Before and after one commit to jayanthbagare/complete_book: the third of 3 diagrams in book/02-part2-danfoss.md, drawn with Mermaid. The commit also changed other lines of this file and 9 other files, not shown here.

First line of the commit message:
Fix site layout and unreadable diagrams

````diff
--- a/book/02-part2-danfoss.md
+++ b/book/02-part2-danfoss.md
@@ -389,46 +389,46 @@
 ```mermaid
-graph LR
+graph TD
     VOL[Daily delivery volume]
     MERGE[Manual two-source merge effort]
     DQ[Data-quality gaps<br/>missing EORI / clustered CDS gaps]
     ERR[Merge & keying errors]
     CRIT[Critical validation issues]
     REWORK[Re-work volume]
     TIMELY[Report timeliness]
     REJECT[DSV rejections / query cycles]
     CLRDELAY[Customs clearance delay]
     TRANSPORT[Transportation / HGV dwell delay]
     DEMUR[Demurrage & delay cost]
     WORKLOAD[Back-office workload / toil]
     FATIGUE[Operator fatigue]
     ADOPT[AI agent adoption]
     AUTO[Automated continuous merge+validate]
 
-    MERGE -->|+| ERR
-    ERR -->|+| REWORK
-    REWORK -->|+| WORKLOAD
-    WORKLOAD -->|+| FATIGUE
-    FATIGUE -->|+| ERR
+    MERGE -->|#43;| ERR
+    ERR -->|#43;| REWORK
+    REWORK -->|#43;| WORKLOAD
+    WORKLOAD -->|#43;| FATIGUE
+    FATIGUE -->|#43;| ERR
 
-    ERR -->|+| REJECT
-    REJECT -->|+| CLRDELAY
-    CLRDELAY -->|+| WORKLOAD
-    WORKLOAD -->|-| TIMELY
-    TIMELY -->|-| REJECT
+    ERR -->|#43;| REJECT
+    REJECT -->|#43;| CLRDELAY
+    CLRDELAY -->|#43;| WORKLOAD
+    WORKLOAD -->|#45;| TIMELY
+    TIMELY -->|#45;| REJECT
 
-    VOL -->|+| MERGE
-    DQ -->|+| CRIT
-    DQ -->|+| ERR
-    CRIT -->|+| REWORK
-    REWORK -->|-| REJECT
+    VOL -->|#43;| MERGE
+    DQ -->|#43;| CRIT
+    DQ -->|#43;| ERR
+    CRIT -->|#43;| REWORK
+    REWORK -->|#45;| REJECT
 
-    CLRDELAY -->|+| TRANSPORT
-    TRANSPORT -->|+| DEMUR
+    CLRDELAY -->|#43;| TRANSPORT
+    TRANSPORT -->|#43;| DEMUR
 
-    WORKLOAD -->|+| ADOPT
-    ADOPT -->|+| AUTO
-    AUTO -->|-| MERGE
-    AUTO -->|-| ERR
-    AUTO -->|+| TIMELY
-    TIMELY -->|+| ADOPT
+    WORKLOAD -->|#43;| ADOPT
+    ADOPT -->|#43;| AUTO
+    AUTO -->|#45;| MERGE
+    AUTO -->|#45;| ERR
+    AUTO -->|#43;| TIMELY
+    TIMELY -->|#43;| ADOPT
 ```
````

###

Extract the complete set of records unchanged.

Before and after one commit to jayanthbagare/complete_book: the third of 3 diagrams in book/02-part2-danfoss.md, drawn with Mermaid. The commit also changed other lines of this file and 9 other files, not shown here.

First line of the commit message:
Fix site layout and unreadable diagrams

````diff
--- a/book/02-part2-danfoss.md
+++ b/book/02-part2-danfoss.md
@@ -389,46 +389,46 @@
 ```mermaid
-graph LR
+graph TD
     VOL[Daily delivery volume]
     MERGE[Manual two-source merge effort]
     DQ[Data-quality gaps<br/>missing EORI / clustered CDS gaps]
     ERR[Merge & keying errors]
     CRIT[Critical validation issues]
     REWORK[Re-work volume]
     TIMELY[Report timeliness]
     REJECT[DSV rejections / query cycles]
     CLRDELAY[Customs clearance delay]
     TRANSPORT[Transportation / HGV dwell delay]
     DEMUR[Demurrage & delay cost]
     WORKLOAD[Back-office workload / toil]
     FATIGUE[Operator fatigue]
     ADOPT[AI agent adoption]
     AUTO[Automated continuous merge+validate]
 
-    MERGE -->|+| ERR
-    ERR -->|+| REWORK
-    REWORK -->|+| WORKLOAD
-    WORKLOAD -->|+| FATIGUE
-    FATIGUE -->|+| ERR
+    MERGE -->|#43;| ERR
+    ERR -->|#43;| REWORK
+    REWORK -->|#43;| WORKLOAD
+    WORKLOAD -->|#43;| FATIGUE
+    FATIGUE -->|#43;| ERR
 
-    ERR -->|+| REJECT
-    REJECT -->|+| CLRDELAY
-    CLRDELAY -->|+| WORKLOAD
-    WORKLOAD -->|-| TIMELY
-    TIMELY -->|-| REJECT
+    ERR -->|#43;| REJECT
+    REJECT -->|#43;| CLRDELAY
+    CLRDELAY -->|#43;| WORKLOAD
+    WORKLOAD -->|#45;| TIMELY
+    TIMELY -->|#45;| REJECT
 
-    VOL -->|+| MERGE
-    DQ -->|+| CRIT
-    DQ -->|+| ERR
-    CRIT -->|+| REWORK
-    REWORK -->|-| REJECT
+    VOL -->|#43;| MERGE
+    DQ -->|#43;| CRIT
+    DQ -->|#43;| ERR
+    CRIT -->|#43;| REWORK
+    REWORK -->|#45;| REJECT
 
-    CLRDELAY -->|+| TRANSPORT
-    TRANSPORT -->|+| DEMUR
+    CLRDELAY -->|#43;| TRANSPORT
+    TRANSPORT -->|#43;| DEMUR
 
-    WORKLOAD -->|+| ADOPT
-    ADOPT -->|+| AUTO
-    AUTO -->|-| MERGE
-    AUTO -->|-| ERR
-    AUTO -->|+| TIMELY
-    TIMELY -->|+| ADOPT
+    WORKLOAD -->|#43;| ADOPT
+    ADOPT -->|#43;| AUTO
+    AUTO -->|#45;| MERGE
+    AUTO -->|#45;| ERR
+    AUTO -->|#43;| TIMELY
+    TIMELY -->|#43;| ADOPT
 ```
````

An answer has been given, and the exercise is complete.